Sir David Cannadine explores Winston Churchill's complicated relationship with education.
Winston Churchill was revered by millions as the saviour of Britain in the Second World War, but he wasn't just a great war leader - he wrote millions of words of journalism, he painted, he built brick walls, he owned racehorses, he gambled in Monte Carlo casinos and even wrote screenplays. Yet his personality was mercurial; bouts of hyper-activity were interspersed with black days of depression. While he had a loving marriage, he spent long periods apart from his wife and children, some of whom caused him deep anxiety and distress.
To mark the fiftieth anniversary of his death, celebrated historian Sir David Cannadine, author of In Churchill's Shadow, examines the life and career of Winston Churchill by looking at ten different themes that are less well known, but which are crucial to a fuller understanding of one of the most extraordinary individuals ever to occupy No. 10 Downing Street.
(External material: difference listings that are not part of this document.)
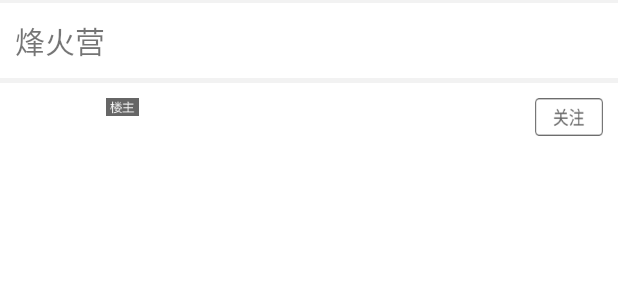
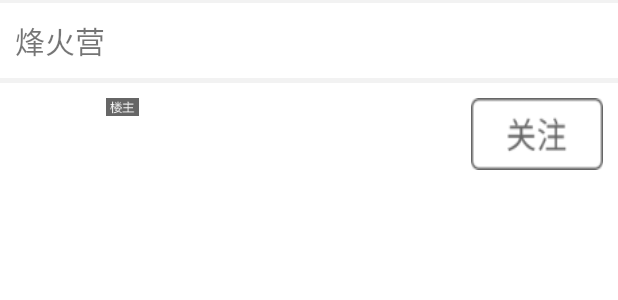
Before and after one commit to cangqiongyinying/FenghuoMilitary, an Android app: the layout rings_info_head_view.xml on its own in the app's theme, with its tools: preview values and no code run, on a phone screen of 412 x 824 dp. Shown: the top 300 px of the screen. Run offline under Robolectric (Android 15) with nearby library versions, the phone set to English and light mode, and no system bars.

Commit message:
9.14 登录bug解决

```diff
--- a/app/src/main/AndroidManifest.xml
+++ b/app/src/main/AndroidManifest.xml
@@ -19,7 +19,7 @@
                 <category android:name="android.intent.category.LAUNCHER" />
             </intent-filter>
         </activity>
-        <activity android:name=".MainActivity" />
+        <activity android:name=".MainActivity" android:launchMode="singleTask"/>
         <activity
             android:name=".Activity.TuijianInfo.TuijianInfoActivity"
             android:windowSoftInputMode="stateHidden" />
--- a/app/src/main/java/phone1000/com/firemilitary/Activity/MineLogin/LoginActivity.java
+++ b/app/src/main/java/phone1000/com/firemilitary/Activity/MineLogin/LoginActivity.java
@@ -36,6 +36,7 @@ public class LoginActivity extends AppCompatActivity {
 
     private void initView() {
         accountEt= (EditText) findViewById(R.id.login_user_name);
+        accountEt.setText(mSp.getString("account",""));
         passwordEt= (EditText) findViewById(R.id.login_user_pass);
         register= (TextView) findViewById(R.id.login_register);
         register.setOnClickListener(new View.OnClickListener() {
@@ -75,7 +76,7 @@ public class LoginActivity extends AppCompatActivity {
                 editor.putString("account",account);
                 editor.putString("password",password);
                 editor.commit();
-                passwordEt.setText("");
+                finish();
                 break;
             }else {
                 loginSuccess=false;
--- a/app/src/main/res/layout/rings_info_head_view.xml
+++ b/app/src/main/res/layout/rings_info_head_view.xml
@@ -52,8 +52,8 @@
             android:layout_below="@id/rings_info_user_name" />
         <Button
             android:id="@+id/rings_info_guanzhu"
-            android:layout_width="45dp"
-            android:layout_height="25dp"
+            android:layout_width="wrap_content"
+            android:layout_height="wrap_content"
             android:layout_alignParentRight="true"
             android:background="@drawable/guanzhu_selected"/>
     </RelativeLayout>
--- a/app/src/main/res/layout/rings_list_item_view.xml
+++ b/app/src/main/res/layout/rings_list_item_view.xml
@@ -84,6 +84,5 @@
         android:id="@+id/rings_item_img_show"
         android:layout_width="match_parent"
         android:layout_height="wrap_content"
-        android:focusableInTouchMode="false"
         android:numColumns="3"/>
 </LinearLayout>
--- a/app/src/main/res/values/styles.xml
+++ b/app/src/main/res/values/styles.xml
@@ -7,6 +7,6 @@
         <item name="colorPrimaryDark">@color/colorPrimaryDark</item>
         <item name="colorAccent">@color/colorAccent</item>
     </style>
-    <style name="AppTheme1" parent="Theme.AppCompat.DayNight.DarkActionBar">
+    <style name="AppTheme1" parent="Theme.AppCompat.DayNight.NoActionBar">
     </style>
 </resources>
```
Also changed, not shown: app/src/main/java/phone1000/com/firemilitary/Activity/RingsInfo/RingsInfoActivity.java (+11 -11 lines), app/src/main/java/phone1000/com/firemilitary/Fragment/CircleFragment.java (+8 -1 lines).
He may have been one of the most visionary and impressive people who lived, but Churchill had a difficult time at school and a limited education. Today, Sir David Cannadine explores how Churchill's school days were rebellious and underachieving and how, after leaving Harrow, he applied three times to Sandhurst before passing the entrance exam. Being denied the benefit of an Oxbridge education left Churchill with complicated feelings of regret so, while serving as a young officer in India, he resolved to educate himself. The autodidact who never went to University later became the Chancellor of Bristol University and even had a Cambridge College named after him.
Producer: Melissa FitzGerald
A Blakeway production for BBC Radio 4.